| TASK BRIEF |
Check each line of the entries below for the word "json", and copy the lines that have it.

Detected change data
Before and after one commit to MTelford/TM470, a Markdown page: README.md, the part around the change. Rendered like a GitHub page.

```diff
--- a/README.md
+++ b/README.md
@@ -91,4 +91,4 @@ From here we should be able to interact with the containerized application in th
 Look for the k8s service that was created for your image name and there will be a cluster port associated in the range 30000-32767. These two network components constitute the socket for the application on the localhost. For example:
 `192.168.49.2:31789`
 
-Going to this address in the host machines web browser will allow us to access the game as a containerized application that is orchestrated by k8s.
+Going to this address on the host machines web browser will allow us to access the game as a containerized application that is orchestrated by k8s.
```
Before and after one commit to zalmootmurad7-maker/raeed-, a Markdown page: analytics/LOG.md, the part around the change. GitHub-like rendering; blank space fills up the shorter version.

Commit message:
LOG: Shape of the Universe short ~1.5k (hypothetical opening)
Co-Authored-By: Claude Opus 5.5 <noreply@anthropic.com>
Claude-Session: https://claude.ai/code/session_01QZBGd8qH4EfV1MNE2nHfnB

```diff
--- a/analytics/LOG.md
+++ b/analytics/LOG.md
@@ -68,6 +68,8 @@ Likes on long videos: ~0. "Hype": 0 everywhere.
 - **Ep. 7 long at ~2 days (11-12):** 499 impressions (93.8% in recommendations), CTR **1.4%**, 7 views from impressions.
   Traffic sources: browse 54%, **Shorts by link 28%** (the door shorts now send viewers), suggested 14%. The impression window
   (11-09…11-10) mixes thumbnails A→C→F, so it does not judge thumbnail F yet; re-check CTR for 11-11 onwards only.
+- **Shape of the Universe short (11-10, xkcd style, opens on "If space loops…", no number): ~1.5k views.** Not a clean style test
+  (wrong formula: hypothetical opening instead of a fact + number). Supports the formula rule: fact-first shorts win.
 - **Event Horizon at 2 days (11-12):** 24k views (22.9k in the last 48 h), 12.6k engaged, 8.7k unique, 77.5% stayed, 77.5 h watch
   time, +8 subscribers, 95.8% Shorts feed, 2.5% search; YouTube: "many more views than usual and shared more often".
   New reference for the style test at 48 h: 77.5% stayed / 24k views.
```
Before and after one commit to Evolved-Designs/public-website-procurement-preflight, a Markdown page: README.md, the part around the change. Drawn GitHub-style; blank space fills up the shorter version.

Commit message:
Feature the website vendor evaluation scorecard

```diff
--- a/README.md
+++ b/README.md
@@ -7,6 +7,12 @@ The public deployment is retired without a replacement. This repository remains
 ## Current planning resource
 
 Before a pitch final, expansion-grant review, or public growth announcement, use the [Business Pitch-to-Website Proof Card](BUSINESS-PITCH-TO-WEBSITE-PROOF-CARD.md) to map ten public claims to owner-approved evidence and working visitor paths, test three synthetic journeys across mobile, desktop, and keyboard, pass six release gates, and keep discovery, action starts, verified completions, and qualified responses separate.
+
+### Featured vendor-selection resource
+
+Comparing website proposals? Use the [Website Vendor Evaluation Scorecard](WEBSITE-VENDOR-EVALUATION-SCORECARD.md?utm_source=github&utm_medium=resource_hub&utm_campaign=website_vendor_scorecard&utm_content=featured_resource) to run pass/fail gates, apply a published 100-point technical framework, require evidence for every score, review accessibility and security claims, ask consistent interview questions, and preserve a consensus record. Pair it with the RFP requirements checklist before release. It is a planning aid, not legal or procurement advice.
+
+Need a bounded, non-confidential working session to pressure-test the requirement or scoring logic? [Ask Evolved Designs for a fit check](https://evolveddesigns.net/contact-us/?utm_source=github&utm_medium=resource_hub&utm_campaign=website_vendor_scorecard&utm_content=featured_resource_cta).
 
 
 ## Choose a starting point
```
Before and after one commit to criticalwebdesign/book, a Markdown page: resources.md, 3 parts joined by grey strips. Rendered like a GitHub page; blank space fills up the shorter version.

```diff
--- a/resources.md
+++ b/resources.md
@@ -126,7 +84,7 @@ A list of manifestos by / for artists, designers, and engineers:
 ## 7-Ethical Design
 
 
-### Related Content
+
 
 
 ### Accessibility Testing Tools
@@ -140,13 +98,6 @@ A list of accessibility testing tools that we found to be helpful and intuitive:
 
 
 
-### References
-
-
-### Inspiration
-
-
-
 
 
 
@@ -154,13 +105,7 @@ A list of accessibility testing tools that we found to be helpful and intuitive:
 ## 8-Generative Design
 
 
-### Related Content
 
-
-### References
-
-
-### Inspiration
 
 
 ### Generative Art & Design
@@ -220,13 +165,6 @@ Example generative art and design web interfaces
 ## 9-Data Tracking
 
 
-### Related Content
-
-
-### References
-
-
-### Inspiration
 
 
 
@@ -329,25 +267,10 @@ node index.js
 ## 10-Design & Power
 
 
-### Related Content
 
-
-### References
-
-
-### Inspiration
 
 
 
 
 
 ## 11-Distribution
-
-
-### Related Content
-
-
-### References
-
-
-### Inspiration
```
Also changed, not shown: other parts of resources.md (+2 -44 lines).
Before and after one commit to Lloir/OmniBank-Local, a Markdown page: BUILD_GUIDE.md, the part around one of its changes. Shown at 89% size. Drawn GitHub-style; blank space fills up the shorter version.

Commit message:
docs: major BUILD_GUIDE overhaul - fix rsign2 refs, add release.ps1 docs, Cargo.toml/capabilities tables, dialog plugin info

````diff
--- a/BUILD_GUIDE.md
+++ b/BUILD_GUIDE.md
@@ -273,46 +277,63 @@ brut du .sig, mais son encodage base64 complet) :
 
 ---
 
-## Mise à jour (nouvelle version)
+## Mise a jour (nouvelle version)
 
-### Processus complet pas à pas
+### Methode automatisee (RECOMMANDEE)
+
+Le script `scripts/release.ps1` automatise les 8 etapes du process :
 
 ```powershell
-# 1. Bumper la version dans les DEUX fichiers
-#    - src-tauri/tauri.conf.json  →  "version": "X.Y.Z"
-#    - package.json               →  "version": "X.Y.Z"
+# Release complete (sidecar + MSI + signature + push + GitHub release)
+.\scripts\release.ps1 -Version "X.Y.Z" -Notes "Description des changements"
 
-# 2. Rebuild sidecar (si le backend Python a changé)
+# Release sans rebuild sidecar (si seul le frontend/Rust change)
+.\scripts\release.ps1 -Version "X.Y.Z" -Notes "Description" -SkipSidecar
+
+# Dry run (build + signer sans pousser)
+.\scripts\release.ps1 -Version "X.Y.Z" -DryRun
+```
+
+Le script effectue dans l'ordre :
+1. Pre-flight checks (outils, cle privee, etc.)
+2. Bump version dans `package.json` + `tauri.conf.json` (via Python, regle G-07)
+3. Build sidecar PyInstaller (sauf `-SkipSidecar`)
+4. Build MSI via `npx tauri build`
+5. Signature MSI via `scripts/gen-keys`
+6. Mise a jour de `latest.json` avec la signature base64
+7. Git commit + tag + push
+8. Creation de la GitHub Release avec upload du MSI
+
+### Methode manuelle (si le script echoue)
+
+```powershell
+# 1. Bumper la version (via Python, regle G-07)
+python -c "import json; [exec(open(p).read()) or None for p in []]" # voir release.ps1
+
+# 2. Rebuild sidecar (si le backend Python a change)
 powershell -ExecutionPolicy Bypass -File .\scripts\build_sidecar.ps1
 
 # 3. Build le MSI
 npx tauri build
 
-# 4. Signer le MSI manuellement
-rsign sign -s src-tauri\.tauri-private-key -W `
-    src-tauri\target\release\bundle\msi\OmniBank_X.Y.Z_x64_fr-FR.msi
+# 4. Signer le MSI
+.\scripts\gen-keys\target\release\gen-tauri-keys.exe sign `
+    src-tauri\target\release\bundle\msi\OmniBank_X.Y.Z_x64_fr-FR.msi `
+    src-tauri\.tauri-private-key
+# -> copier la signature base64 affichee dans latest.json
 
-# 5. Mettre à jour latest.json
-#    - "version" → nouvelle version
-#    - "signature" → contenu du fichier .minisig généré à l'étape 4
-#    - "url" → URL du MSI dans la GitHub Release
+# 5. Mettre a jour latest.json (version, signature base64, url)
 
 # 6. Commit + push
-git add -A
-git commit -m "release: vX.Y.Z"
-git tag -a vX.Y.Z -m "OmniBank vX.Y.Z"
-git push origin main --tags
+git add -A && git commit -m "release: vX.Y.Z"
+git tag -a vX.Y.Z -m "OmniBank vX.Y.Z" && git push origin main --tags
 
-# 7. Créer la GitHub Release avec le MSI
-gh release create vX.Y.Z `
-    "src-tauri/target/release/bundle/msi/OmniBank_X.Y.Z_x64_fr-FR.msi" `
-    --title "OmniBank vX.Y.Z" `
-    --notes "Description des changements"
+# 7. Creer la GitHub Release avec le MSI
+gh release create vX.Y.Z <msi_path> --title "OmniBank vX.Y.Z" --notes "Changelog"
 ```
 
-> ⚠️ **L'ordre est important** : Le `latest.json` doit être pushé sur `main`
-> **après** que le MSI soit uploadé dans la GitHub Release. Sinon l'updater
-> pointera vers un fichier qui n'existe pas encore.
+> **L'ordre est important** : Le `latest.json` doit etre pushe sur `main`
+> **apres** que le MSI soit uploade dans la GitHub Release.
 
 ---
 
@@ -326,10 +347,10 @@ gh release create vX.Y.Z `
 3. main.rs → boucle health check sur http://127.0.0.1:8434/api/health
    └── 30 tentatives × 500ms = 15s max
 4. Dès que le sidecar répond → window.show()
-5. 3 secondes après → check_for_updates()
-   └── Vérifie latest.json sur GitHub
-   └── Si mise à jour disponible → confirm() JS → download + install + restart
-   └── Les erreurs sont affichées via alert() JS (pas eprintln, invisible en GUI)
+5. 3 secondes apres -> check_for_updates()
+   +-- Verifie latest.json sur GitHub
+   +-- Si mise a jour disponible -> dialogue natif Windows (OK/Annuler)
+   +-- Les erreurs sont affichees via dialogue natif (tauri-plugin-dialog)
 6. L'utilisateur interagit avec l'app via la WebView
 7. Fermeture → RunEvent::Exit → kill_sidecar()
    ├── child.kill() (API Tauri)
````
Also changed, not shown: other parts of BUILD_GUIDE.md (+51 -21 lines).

| ANSWER TO THIS PROBLEM |
-#    - src-tauri/tauri.conf.json  →  "version": "X.Y.Z"
-#    - package.json               →  "version": "X.Y.Z"
+2. Bump version dans `package.json` + `tauri.conf.json` (via Python, regle G-07)
+6. Mise a jour de `latest.json` avec la signature base64
+python -c "import json; [exec(open(p).read()) or None for p in []]" # voir release.ps1
+# -> copier la signature base64 affichee dans latest.json
-# 5. Mettre à jour latest.json
+# 5. Mettre a jour latest.json (version, signature base64, url)
-> ⚠️ **L'ordre est important** : Le `latest.json` doit être pushé sur `main`
+> **L'ordre est important** : Le `latest.json` doit etre pushe sur `main`
-   └── Vérifie latest.json sur GitHub
+   +-- Verifie latest.json sur GitHub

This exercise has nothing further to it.